[User interface change data]
= = = = = = =
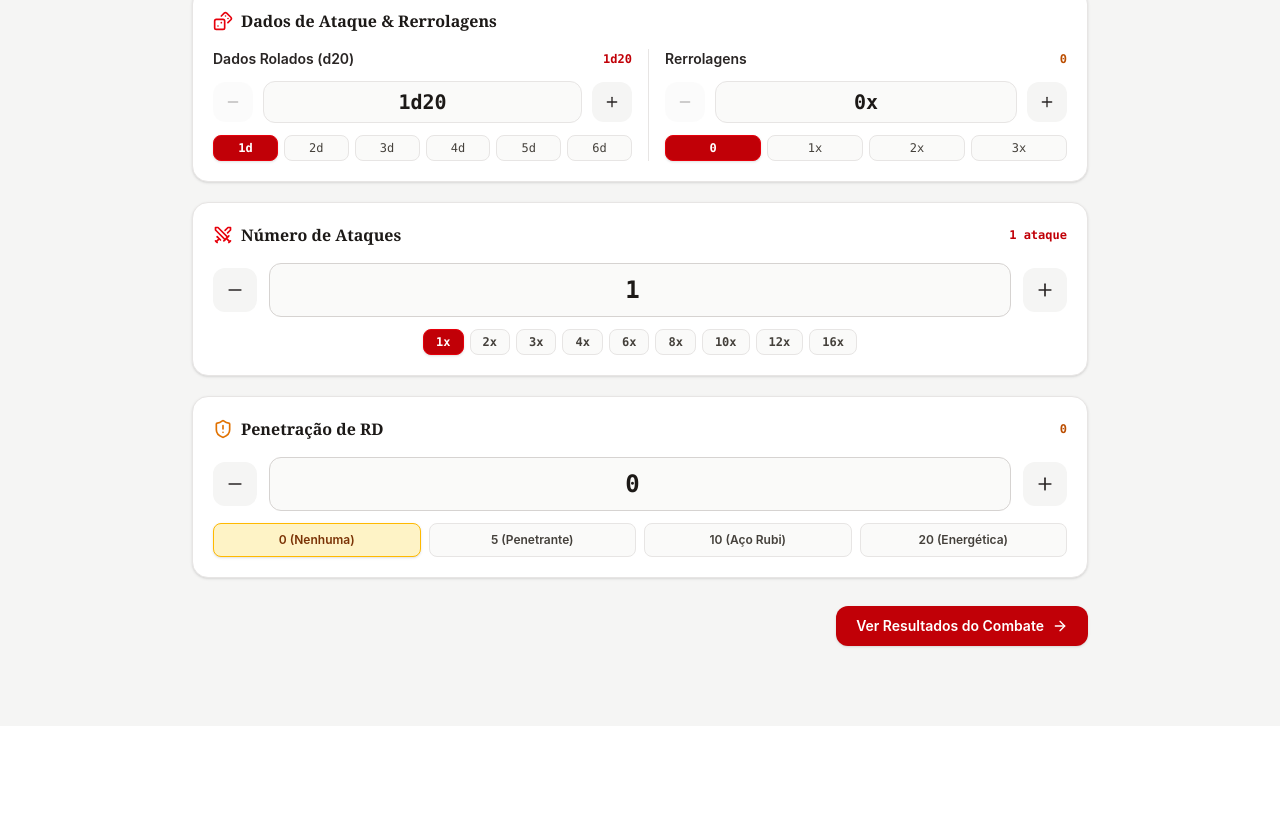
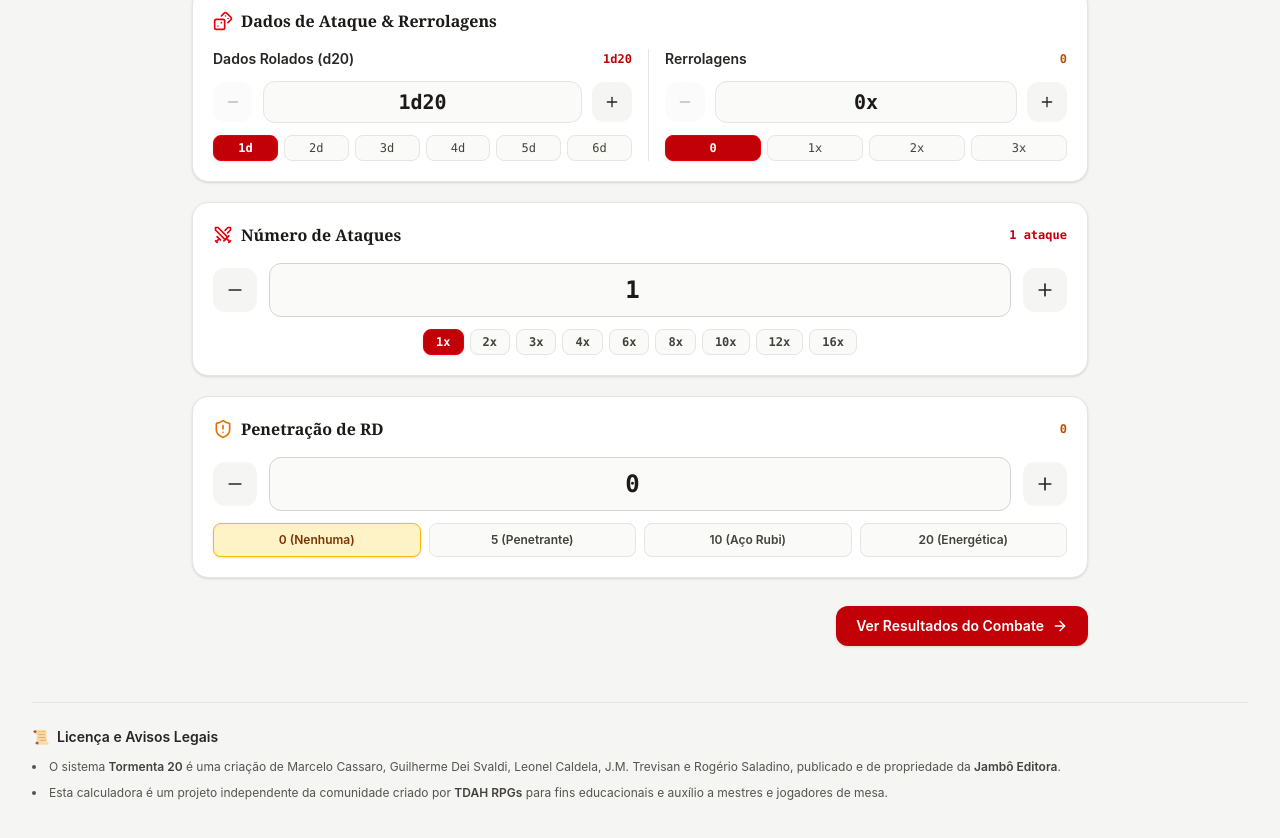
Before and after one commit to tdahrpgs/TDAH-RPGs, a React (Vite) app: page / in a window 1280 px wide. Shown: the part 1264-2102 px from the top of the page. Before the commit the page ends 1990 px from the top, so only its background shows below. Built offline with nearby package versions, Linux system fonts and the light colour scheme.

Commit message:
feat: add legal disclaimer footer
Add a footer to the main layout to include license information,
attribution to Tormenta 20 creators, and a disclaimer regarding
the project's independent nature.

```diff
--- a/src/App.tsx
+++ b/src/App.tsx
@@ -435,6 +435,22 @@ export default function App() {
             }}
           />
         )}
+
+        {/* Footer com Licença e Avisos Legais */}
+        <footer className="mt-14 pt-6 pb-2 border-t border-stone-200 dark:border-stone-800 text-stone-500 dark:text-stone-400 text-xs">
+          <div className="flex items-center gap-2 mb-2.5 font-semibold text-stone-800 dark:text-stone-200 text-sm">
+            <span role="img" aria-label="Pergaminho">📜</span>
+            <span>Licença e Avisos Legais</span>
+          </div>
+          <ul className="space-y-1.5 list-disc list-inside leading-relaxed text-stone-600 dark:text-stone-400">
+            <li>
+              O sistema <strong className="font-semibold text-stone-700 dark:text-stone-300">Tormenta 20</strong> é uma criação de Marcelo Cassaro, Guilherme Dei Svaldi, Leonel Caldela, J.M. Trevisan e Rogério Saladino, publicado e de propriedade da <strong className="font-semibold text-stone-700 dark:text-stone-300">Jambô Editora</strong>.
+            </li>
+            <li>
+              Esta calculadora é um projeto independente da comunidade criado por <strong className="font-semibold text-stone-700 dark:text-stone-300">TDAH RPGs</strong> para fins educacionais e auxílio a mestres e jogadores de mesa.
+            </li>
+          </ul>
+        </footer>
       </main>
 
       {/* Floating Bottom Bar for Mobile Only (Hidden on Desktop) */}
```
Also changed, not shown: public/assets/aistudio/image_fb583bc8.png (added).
= = = = = = =
Directions for this task:
Excluding all pictures, reproduce the records exactly as they appear above.

Task answer:
Before and after one commit to tdahrpgs/TDAH-RPGs, a React (Vite) app: page / in a window 1280 px wide. Shown: the part 1264-2102 px from the top of the page. Before the commit the page ends 1990 px from the top, so only its background shows below. Built offline with nearby package versions, Linux system fonts and the light colour scheme.

Commit message:
feat: add legal disclaimer footer
Add a footer to the main layout to include license information,
attribution to Tormenta 20 creators, and a disclaimer regarding
the project's independent nature.

```diff
--- a/src/App.tsx
+++ b/src/App.tsx
@@ -435,6 +435,22 @@ export default function App() {
             }}
           />
         )}
+
+        {/* Footer com Licença e Avisos Legais */}
+        <footer className="mt-14 pt-6 pb-2 border-t border-stone-200 dark:border-stone-800 text-stone-500 dark:text-stone-400 text-xs">
+          <div className="flex items-center gap-2 mb-2.5 font-semibold text-stone-800 dark:text-stone-200 text-sm">
+            <span role="img" aria-label="Pergaminho">📜</span>
+            <span>Licença e Avisos Legais</span>
+          </div>
+          <ul className="space-y-1.5 list-disc list-inside leading-relaxed text-stone-600 dark:text-stone-400">
+            <li>
+              O sistema <strong className="font-semibold text-stone-700 dark:text-stone-300">Tormenta 20</strong> é uma criação de Marcelo Cassaro, Guilherme Dei Svaldi, Leonel Caldela, J.M. Trevisan e Rogério Saladino, publicado e de propriedade da <strong className="font-semibold text-stone-700 dark:text-stone-300">Jambô Editora</strong>.
+            </li>
+            <li>
+              Esta calculadora é um projeto independente da comunidade criado por <strong className="font-semibold text-stone-700 dark:text-stone-300">TDAH RPGs</strong> para fins educacionais e auxílio a mestres e jogadores de mesa.
+            </li>
+          </ul>
+        </footer>
       </main>
 
       {/* Floating Bottom Bar for Mobile Only (Hidden on Desktop) */}
```
Also changed, not shown: public/assets/aistudio/image_fb583bc8.png (added).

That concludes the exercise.